Milburn is located on the northern side of the beautiful Eden Valley, an area popular with walkers. The village lies beneath Cross Fell, the highest point of the Pennine Hills.
The village is a classic example of a medieval fortified village and consists of a cluster of houses, many of which date from the eighteenth century, which nestle around the pleasant rectangular village green of 4.5 acres. The green was only open at its four corners, access to the village was possible through narrow gaps between the houses, rendering its defence easier.
A maypole topped by a heavy metal weather cock stands at the centre of the Green, sited on a small mound known as Butt Hill. Such maypoles are a common feature of villages in the Eden valley and there has been a maypole on this site in Milburn for at least 150 years. The present Maypole was erected in 2014. when the previous maypole was declared unsafe.
Howgill Castle, a fortified manor house lies around 1 km to the east of the village. It was built by John de Lancaster in 1354. It is defended to the north west by a deep ravine and commands extensive views. The original structure is more or less completely disguised by substantial seventeenth century modifications, but inside the shell created by this later work lie two three storey towers, each 64 feet by 33 feet with walls about 9/10 feet thick connected by a wall. This wall contains two flights of stairs providing communication between the towers.

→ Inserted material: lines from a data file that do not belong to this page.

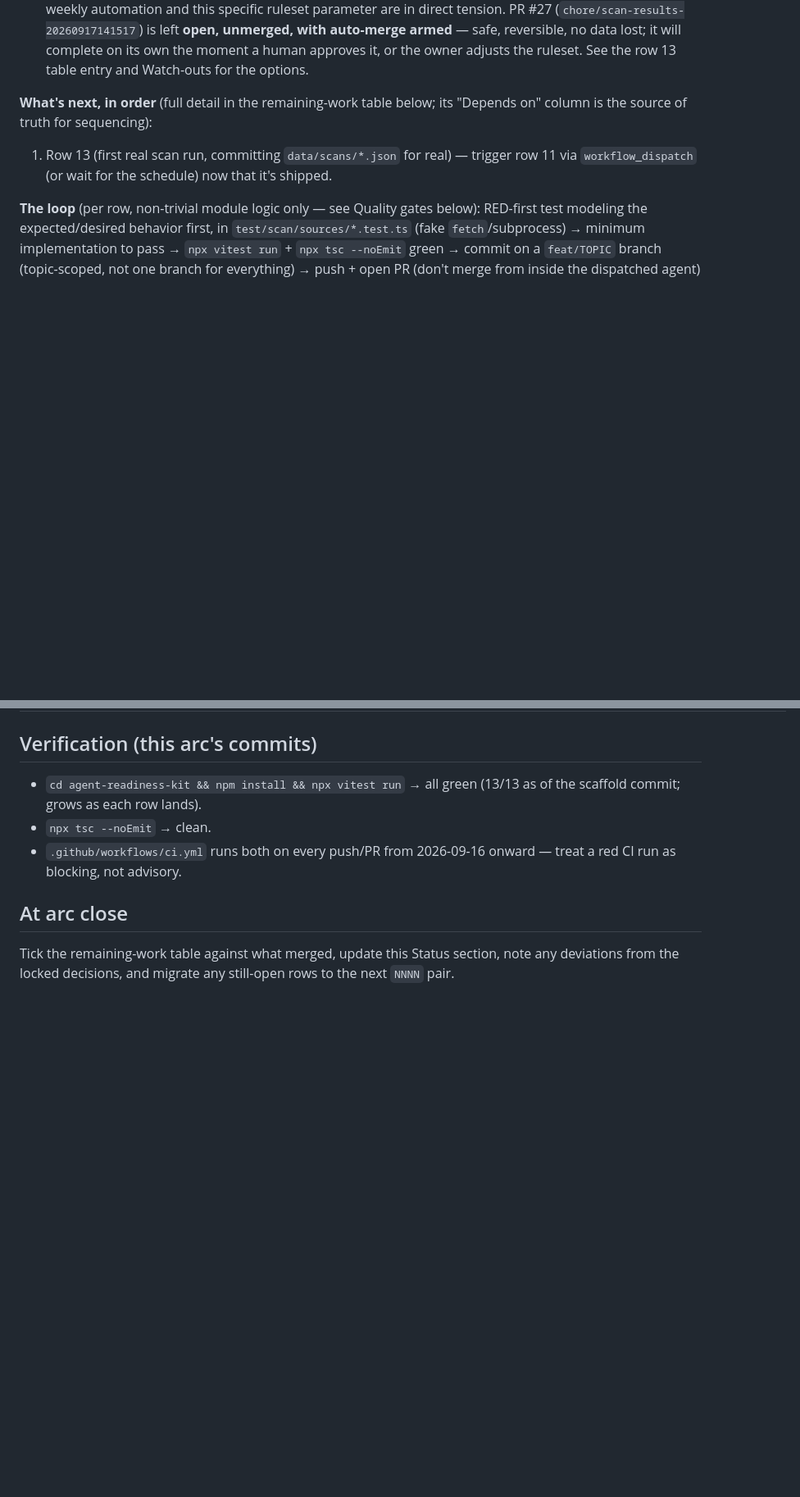
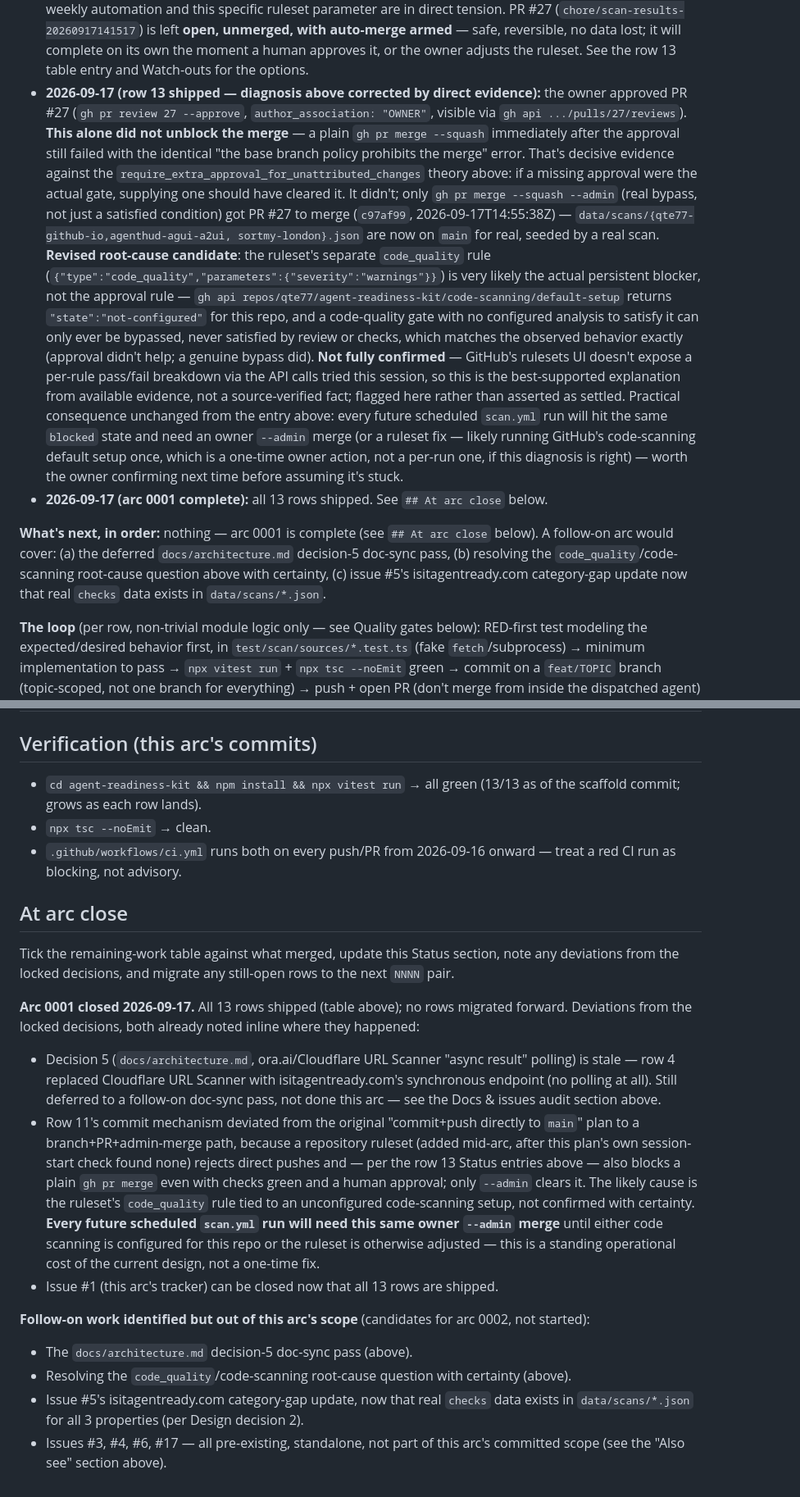
Before and after one commit to qte77/agent-readiness-kit, a Markdown page: docs/plans/0001-scan-engine.md, 2 parts joined by grey strips. Shown at 82% size. GitHub-like rendering; blank space fills up the shorter version.

Commit message:
docs: close arc 0001 - row 13 shipped, all 13 rows complete (#29)
PR #27 merged with real scan data for all 3 properties; dedup-safe
remediation issues confirmed working live. Corrects the earlier
unattributed-changes root-cause theory (disproven: an owner approval
was added to PR #27 and did not unblock the merge; only --admin did)
in favor of the code_quality/code-scanning-not-configured theory.
Marks the plan closed and lists follow-on work for a future arc.

Co-authored-by: Claude <noreply@anthropic.com>

```diff
--- a/docs/plans/0001-scan-engine.md
+++ b/docs/plans/0001-scan-engine.md
@@ -249,12 +249,38 @@ predecessor: null
   armed** — safe, reversible, no data lost; it will complete on its own the moment a human
   approves it, or the owner adjusts the ruleset. See the row 13 table entry and Watch-outs for
   the options.
+- **2026-09-17 (row 13 shipped — diagnosis above corrected by direct evidence):** the owner
+  approved PR #27 (`gh pr review 27 --approve`, `author_association: "OWNER"`, visible via
+  `gh api .../pulls/27/reviews`). **This alone did not unblock the merge** — a plain
+  `gh pr merge --squash` immediately after the approval still failed with the identical "the
+  base branch policy prohibits the merge" error. That's decisive evidence against the
+  `require_extra_approval_for_unattributed_changes` theory above: if a missing approval were
+  the actual gate, supplying one should have cleared it. It didn't; only `gh pr merge --squash
+  --admin` (real bypass, not just a satisfied condition) got PR #27 to merge
+  (`c97af99`, 2026-09-17T14:55:38Z) — `data/scans/{qte77-github-io,agenthud-agui-a2ui,
+  sortmy-london}.json` are now on `main` for real, seeded by a real scan.
+  **Revised root-cause candidate**: the ruleset's separate `code_quality` rule
+  (`{"type":"code_quality","parameters":{"severity":"warnings"}}`) is very likely the actual
+  persistent blocker, not the approval rule — `gh api
+  repos/qte77/agent-readiness-kit/code-scanning/default-setup` returns
+  `"state":"not-configured"` for this repo, and a code-quality gate with no configured
+  analysis to satisfy it can only ever be bypassed, never satisfied by review or checks,
+  which matches the observed behavior exactly (approval didn't help; a genuine bypass did).
+  **Not fully confirmed** — GitHub's rulesets UI doesn't expose a per-rule pass/fail
+  breakdown via the API calls tried this session, so this is the best-supported explanation
+  from available evidence, not a source-verified fact; flagged here rather than asserted as
+  settled. Practical consequence unchanged from the entry above: every future scheduled
+  `scan.yml` run will hit the same `blocked` state and need an owner `--admin` merge (or a
+  ruleset fix — likely running GitHub's code-scanning default setup once, which is a one-time
+  owner action, not a per-run one, if this diagnosis is right) — worth the owner confirming
+  next time before assuming it's stuck.
+- **2026-09-17 (arc 0001 complete):** all 13 rows shipped. See `## At arc close` below.
 
-**What's next, in order** (full detail in the remaining-work table below; its "Depends on"
-column is the source of truth for sequencing):
-
-1. Row 13 (first real scan run, committing `data/scans/*.json` for real) — trigger row 11 via
-   `workflow_dispatch` (or wait for the schedule) now that it's shipped.
+**What's next, in order:** nothing — arc 0001 is complete (see `## At arc close` below). A
+follow-on arc would cover: (a) the deferred `docs/architecture.md` decision-5 doc-sync pass,
+(b) resolving the `code_quality`/code-scanning root-cause question above with certainty, (c)
+issue #5's isitagentready.com category-gap update now that real `checks` data exists in
+`data/scans/*.json`.
 
 **The loop** (per row, non-trivial module logic only — see Quality gates below): RED-first
 test modeling the expected/desired behavior first, in `test/scan/sources/*.test.ts` (fake
@@ -779,3 +805,29 @@ agent-readiness-kit/
 
 Tick the remaining-work table against what merged, update this Status section, note any
 deviations from the locked decisions, and migrate any still-open rows to the next `NNNN` pair.
+
+**Arc 0001 closed 2026-09-17.** All 13 rows shipped (table above); no rows migrated forward.
+Deviations from the locked decisions, both already noted inline where they happened:
+- Decision 5 (`docs/architecture.md`, ora.ai/Cloudflare URL Scanner "async result" polling)
+  is stale — row 4 replaced Cloudflare URL Scanner with isitagentready.com's synchronous
+  endpoint (no polling at all). Still deferred to a follow-on doc-sync pass, not done this
+  arc — see the Docs & issues audit section above.
+- Row 11's commit mechanism deviated from the original "commit+push directly to `main`" plan
+  to a branch+PR+admin-merge path, because a repository ruleset (added mid-arc, after this
+  plan's own session-start check found none) rejects direct pushes and — per the row 13
+  Status entries above — also blocks a plain `gh pr merge` even with checks green and a human
+  approval; only `--admin` clears it. The likely cause is the ruleset's `code_quality` rule
+  tied to an unconfigured code-scanning setup, not confirmed with certainty. **Every future
+  scheduled `scan.yml` run will need this same owner `--admin` merge** until either
+  code scanning is configured for this repo or the ruleset is otherwise adjusted — this is a
+  standing operational cost of the current design, not a one-time fix.
+- Issue #1 (this arc's tracker) can be closed now that all 13 rows are shipped.
+
+**Follow-on work identified but out of this arc's scope** (candidates for arc 0002, not
+started):
+- The `docs/architecture.md` decision-5 doc-sync pass (above).
+- Resolving the `code_quality`/code-scanning root-cause question with certainty (above).
+- Issue #5's isitagentready.com category-gap update, now that real `checks` data exists in
+  `data/scans/*.json` for all 3 properties (per Design decision 2).
+- Issues #3, #4, #6, #17 — all pre-existing, standalone, not part of this arc's committed
+  scope (see the "Also see" section above).
```
Also changed, not shown: other parts of docs/plans/0001-scan-engine.md (+3 -3 lines), CHANGELOG.md (+15 -6 lines).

St. Cuthbert's Church
The medieval sandstone church of St Cuthbert stands in fields above the deep ravine of Stank Beck around half a kilometre (1/4 of a mile) to the south west of the village and is accessed via a road through the fields.
Although the stonework of the chancel is considered to be Norman, it is claimed that the body of St Cuthbert rested here in 876 when monks from Lindisfarne fleeing Viking raiders toured the county bearing the holy relics of the saint with them. It is therefore possible that a previous Anglo-Saxon church occupied the site of the present building.
The cult of St.Cuthbert was a popular one in late Saxon times and pilgrims flocked to his shrine at Lindisfarne shrine. On 8th June 793, the Vikings launched an attack on the monastery, some of the monks were slain, younger monks and boys were taken away to be sold as slaves. Gold and silver was pillaged and the monastery burnt. The body of the revered saint, together with other relics and treasures including the Lindisfarne Gospels, were carried by the monks and villagers onto the mainland. They wandered for a full seven years, until 883, when they were given a church at Chester-le-Street, near Durham.
The small and simple Grade I listed church was extensively restored in 1894 and consists of a nave, chancel and south aisle, part of which is now the porch and vestry. There is a small bellcote and an ancient stained glass window has survived in the transept.
The south door dates to the late Norman era and a number of decorated stones of Norman date are set into the exterior of the south wall.